Fed policy -- strange bedfellows
-- David M Gordon / The Deipnosophist
The effective stance of Fed policy arguably is best measured by the level of the real Fed funds rate. High real borrowing costs tend to discourage borrowing, encourage saving, and increase the demand for money, and thus tend to be disinflationary, while low real rates tend to be reinflationary. By this measure, Fed policy has been relatively stable for most of 2006; even though the nominal funds rate has risen from 4.25% to 5.25%, inflation has been moving higher for most of the year, resulting in little change in the real rate. By my estimation, the real Fed funds rate will average about 2.7% this year, and that is a bit less than the 3.1% average during the disinflationary 1980-2003 period, during which time inflation fell from a high of almost 10% to a low of 1%. (I'm using the core PCE deflator in these calculations, which is the Fed's preferred measure of inflation.)

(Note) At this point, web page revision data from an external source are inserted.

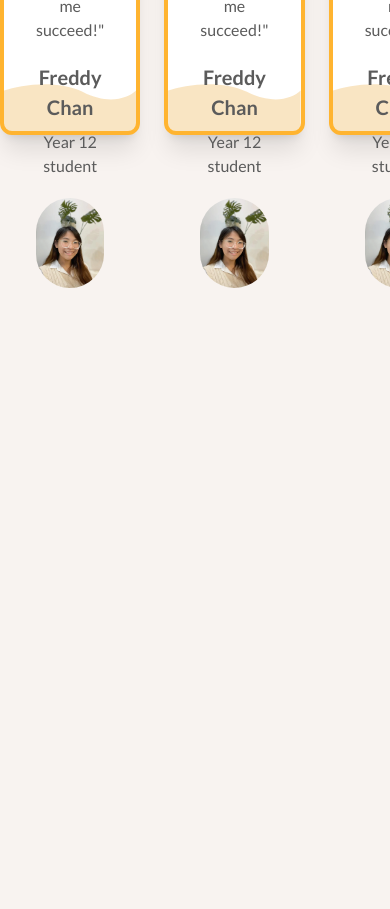
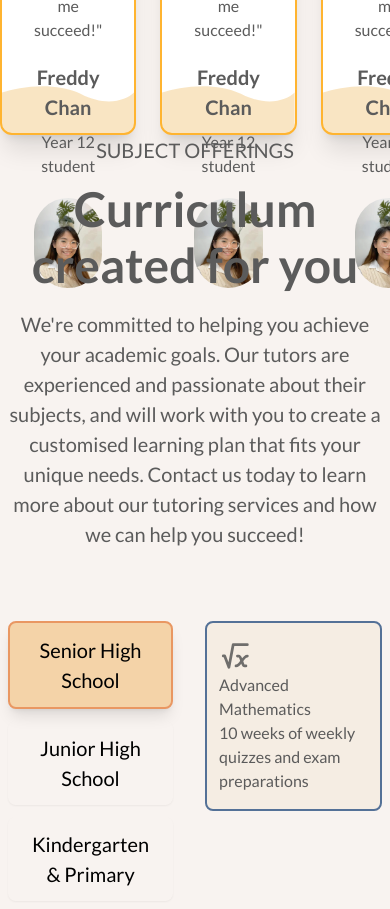
Before and after one commit to xlui11/Elevate, a React (Vite) app: page / in a window 390 px wide. Shown: the part 4400-5309 px from the top of the page. Before the commit the page ends 4688 px from the top, so only its background shows below. Built offline with nearby package versions, Linux system fonts and the light colour scheme; a web font is replaced by a local one.

Commit message:
Subject offerings section

```diff
--- /dev/null
+++ b/src/components/Sections/SubjectOfferings.jsx
@@ -0,0 +1,21 @@
+// Helper
+import { SectionsWrapper } from "../../hoc";
+
+// Components
+import SectionText from "../Reusables/SectionText";
+import SubjectTiles from "../SubjectTiles/SubjectTiles";
+
+const SubjectOfferings = () => {
+	return (
+		<section className="text-primary md:py-[180px] flex flex-col gap-[64px] lg:px-32">
+			<SectionText
+				title="Subject offerings"
+				tag="Curriculum created for you"
+				paragraph="We're committed to helping you achieve your academic goals. Our tutors are experienced and passionate about their subjects, and will work with you to create a customised learning plan that fits your unique needs. Contact us today to learn more about our tutoring services and how we can help you succeed!"
+			/>
+			<SubjectTiles />
+		</section>
+	);
+};
+
+export default SectionsWrapper(SubjectOfferings, "subject-offerings");
--- /dev/null
+++ b/src/components/SubjectTiles/SubjectTile.jsx
@@ -0,0 +1,5 @@
+const SubjectTile = () => {
+	return <div></div>;
+};
+
+export default SubjectTile;
--- /dev/null
+++ b/src/components/SubjectTiles/SubjectTiles.jsx
@@ -0,0 +1,47 @@
+import PropTypes from "prop-types";
+
+import MathIcon from "../../assets/Subjects/MathIcon.svg";
+
+const SubjectButton = ({ buttonText, selected }) => {
+	return (
+		<button
+			className={`${
+				selected
+					? " border-2 border-[#E99762] bg-[#F4D3A8] shadow-lg"
+					: "shadow-sm"
+			} px-[24px] py-[12px] text-black font-medium text-[20px] rounded-lg cursor-pointer`}
+		>
+			{buttonText}
+		</button>
+	);
+};
+
+const SubjectTiles = () => {
+	return (
+		<section className="w-full flex gap-[16px]">
+			<div className="flex flex-col  p-[8px] gap-[12px]">
+				<SubjectButton buttonText="Senior High School" selected />
+				<SubjectButton buttonText="Junior High School" />
+				<SubjectButton buttonText="Kindergarten & Primary" />
+			</div>
+			<div className="p-[8px]">
+				<div className="border-2 border-[#547197] bg-[#F5EDE3] p-[12px] rounded-lg">
+					<div className="py-[4px] w-full">
+						<img src={MathIcon} />
+						<div>
+							<h3>Advanced Mathematics</h3>
+							<p>10 weeks of weekly quizzes and exam preparations</p>
+						</div>
+					</div>
+				</div>
+			</div>
+		</section>
+	);
+};
+
+export default SubjectTiles;
+
+SubjectButton.propTypes = {
+	buttonText: PropTypes.string.isRequired,
+	selected: PropTypes.bool
+};
--- a/src/components/TestimonialCards/TestimonialTile.jsx
+++ b/src/components/TestimonialCards/TestimonialTile.jsx
@@ -4,7 +4,7 @@ import PropTypes from "prop-types";
 const TestimonialTile = ({ index, name, photo, title, testimonial }) => {
 	// console.log(name);
 	return (
-		<div className="border-4 border-[#FFB430] w-full rounded-xl px-[32px] flex flex-col items-center h-[420px] justify-center text-center bg-white gap-[20px] shadow-xl bg-testimonial bg-no-repeat bg-bottom bg-contain">
+		<div className="border-2 border-[#FFB430] w-full rounded-xl px-[32px] flex flex-col items-center h-[420px] justify-center text-center bg-white gap-[20px] shadow-xl bg-testimonial bg-no-repeat bg-bottom bg-contain">
 			<p className="text-[16px]">&quot;{testimonial}&quot;</p>
 			<div className="flex flex-col gap-[8px]">
 				<h3 className="text-[20px] font-bold">{name}</h3>
--- a/src/pages/index.jsx
+++ b/src/pages/index.jsx
@@ -2,6 +2,7 @@ import Hero from "../components/Sections/Hero.jsx";
 import About from "../components/Sections/About.jsx";
 import MeetTheTeam from "../components/Sections/MeetTheTeam.jsx";
 import Testimonials from "../components/Sections/Testimonials.jsx";
+import SubjectOfferings from "../components/Sections/SubjectOfferings.jsx";
 
 const Index = () => {
 	return (
@@ -10,6 +11,7 @@ const Index = () => {
 			<About />
 			<MeetTheTeam />
 			<Testimonials />
+			<SubjectOfferings />
 		</>
 	);
 };
```
Also changed, not shown: src/assets/Subjects/MathIcon.svg (added).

[click on chart to enlarge]
The FOMC statement today suggested that the Fed is prepared to wait at least several months, and possibly several quarters, to see how inflation pressures, which they currently classify as "elevated," respond to past tightening actions, a slower-growing economy, a weak housing market, and lower energy prices, all of which are thought to be disinflationary. The bond market has already decided on the outcome, betting on moderate growth, falling inflation, and a reduction in the funds rate target to 4.25-4.5% by the end of 2007.
Arguing against a cooling of inflation, however, is the behavior of certain key market prices that respond to monetary imbalances. So far this year the dollar has lost almost 10% of its value against other major currencies, and about 20% of its value against gold and nonenergy industrial commodity prices. This suggests that although a 2.7% real funds rate might well be "average" and close to a level which in the past has been disinflationary, in the current climate it may not be high enough.
The yin and the yang of monetary policy is a complex interaction of supply and demand dynamics that can take many months or even years to manifest itself in the general price level. It's part art and part science, with a dose of politics thrown in, all taking place in a global setting with few absolutes. Treasury Secretary Paulson later this week will urge the Chinese government to continue revaluing its currency against the dollar, a move which would likely result in the dollar losing even more of its value relative to most Asian currencies. Paulson will essentially be arguing for a reduction in Asian demand for dollars, at the same time his fellow traveller, Fed Chairman Bernanke, will presumably be reassuring the market that the Fed will be vigilant in safeguarding the dollar's value, something that is hugely important to a region of the world that holds a sizeable quantity of dollar-denominated bonds. Strange bedfellows indeed, working at cross purposes in an oriental setting. Paulson's success would only complicate Bernanke's job, making it less likely that the Fed could ease policy as much as the market is now expecting.